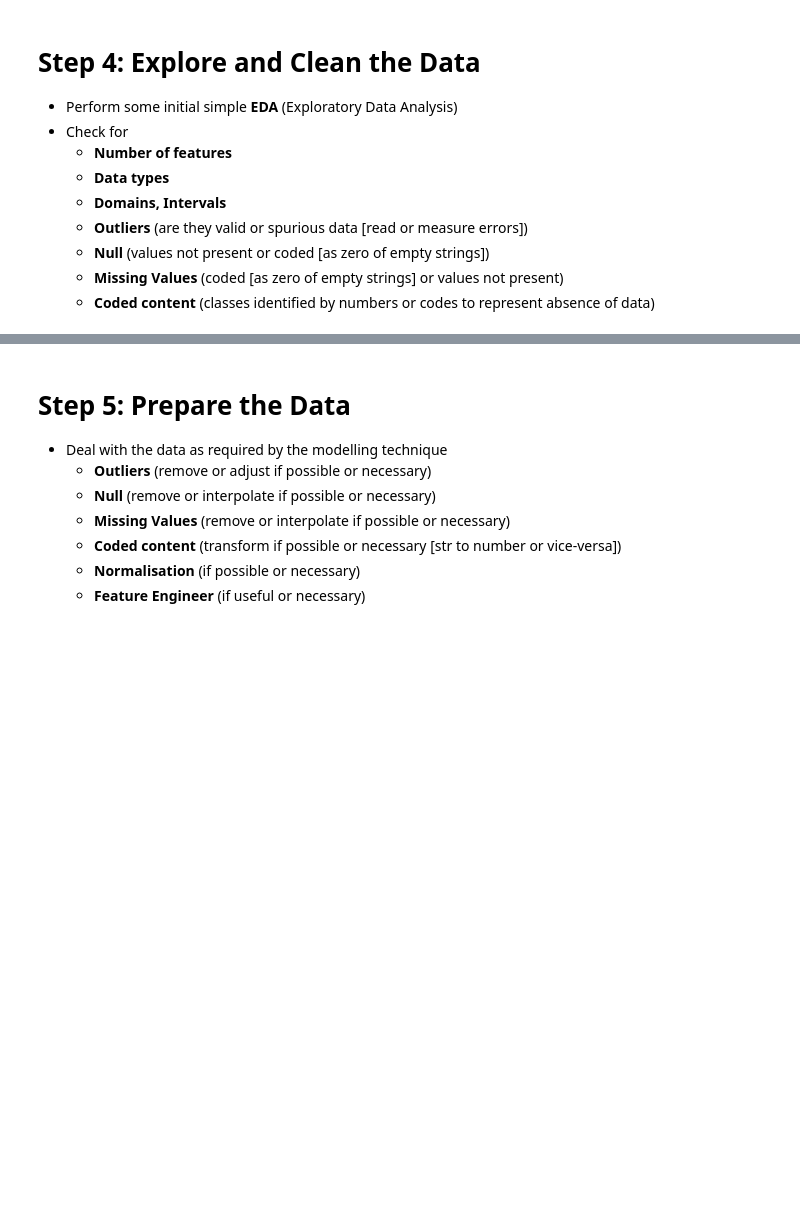
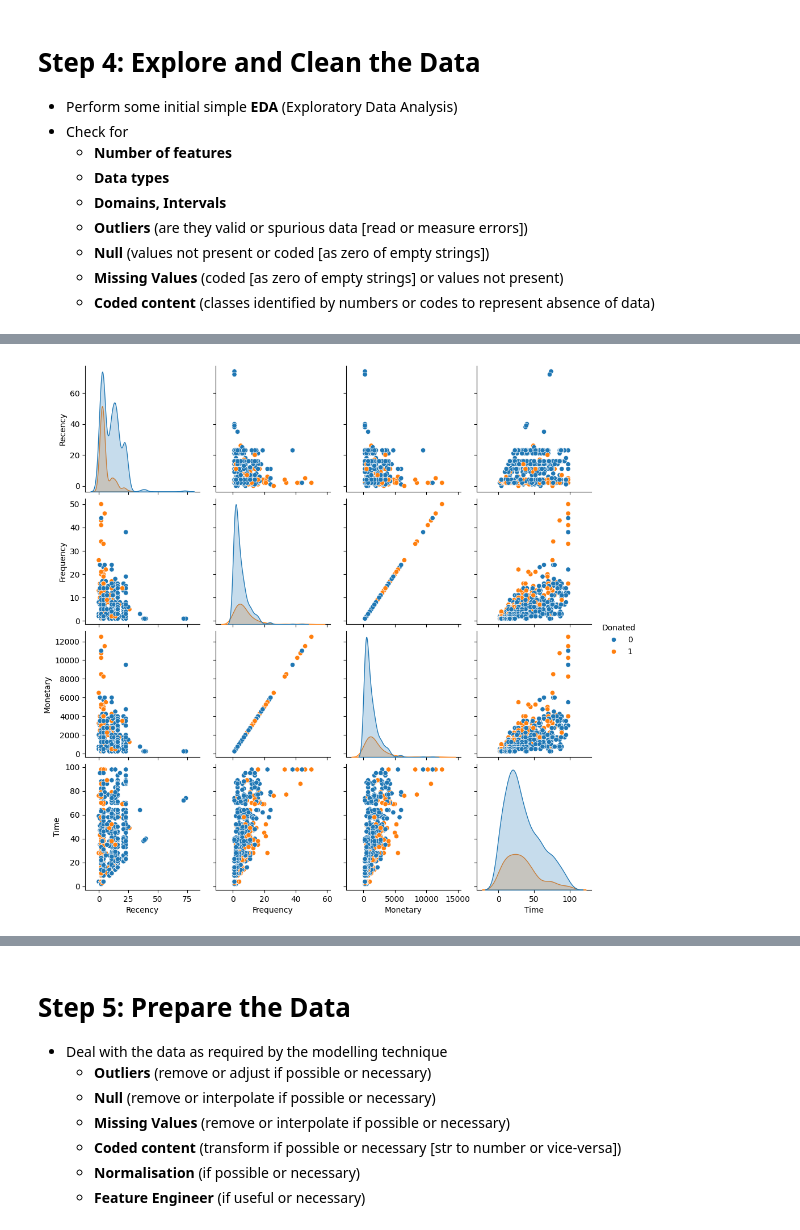
Before and after one commit to Posheffy/IODSN, a Jupyter notebook: IOD_Lab-7_1_1 - Decision Trees.ipynb, the cells around one changed output, grey strips where cells are left out. Drawn from its saved outputs; the diff is of its cells as text; code cells hidden in the pictures; blank space fills up the shorter version.

```diff
--- a/IOD_Lab-7_1_1 - Decision Trees.ipynb
+++ b/IOD_Lab-7_1_1 - Decision Trees.ipynb
@@ -69,0 +214,5 @@ The [**UCI Machine Learning Repository**](https://archive.ics.uci.edu/ml/dataset
+# %%
+# Domains, Intervals - Pairplot to determine data distribution
+sns.pairplot(df, hue='Donated');
+# %% [output]
+[figure, added]
```
Also changed, not shown: parts of 29 cells of this notebook, 1 other file.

__________

**To do**: All of the material above must be given again verbatim, except for the pictures.

**Exercise response**:
Before and after one commit to Posheffy/IODSN, a Jupyter notebook: IOD_Lab-7_1_1 - Decision Trees.ipynb, the cells around one changed output, grey strips where cells are left out. Drawn from its saved outputs; the diff is of its cells as text; code cells hidden in the pictures; blank space fills up the shorter version.

```diff
--- a/IOD_Lab-7_1_1 - Decision Trees.ipynb
+++ b/IOD_Lab-7_1_1 - Decision Trees.ipynb
@@ -69,0 +214,5 @@ The [**UCI Machine Learning Repository**](https://archive.ics.uci.edu/ml/dataset
+# %%
+# Domains, Intervals - Pairplot to determine data distribution
+sns.pairplot(df, hue='Donated');
+# %% [output]
+[figure, added]
```
Also changed, not shown: parts of 29 cells of this notebook, 1 other file.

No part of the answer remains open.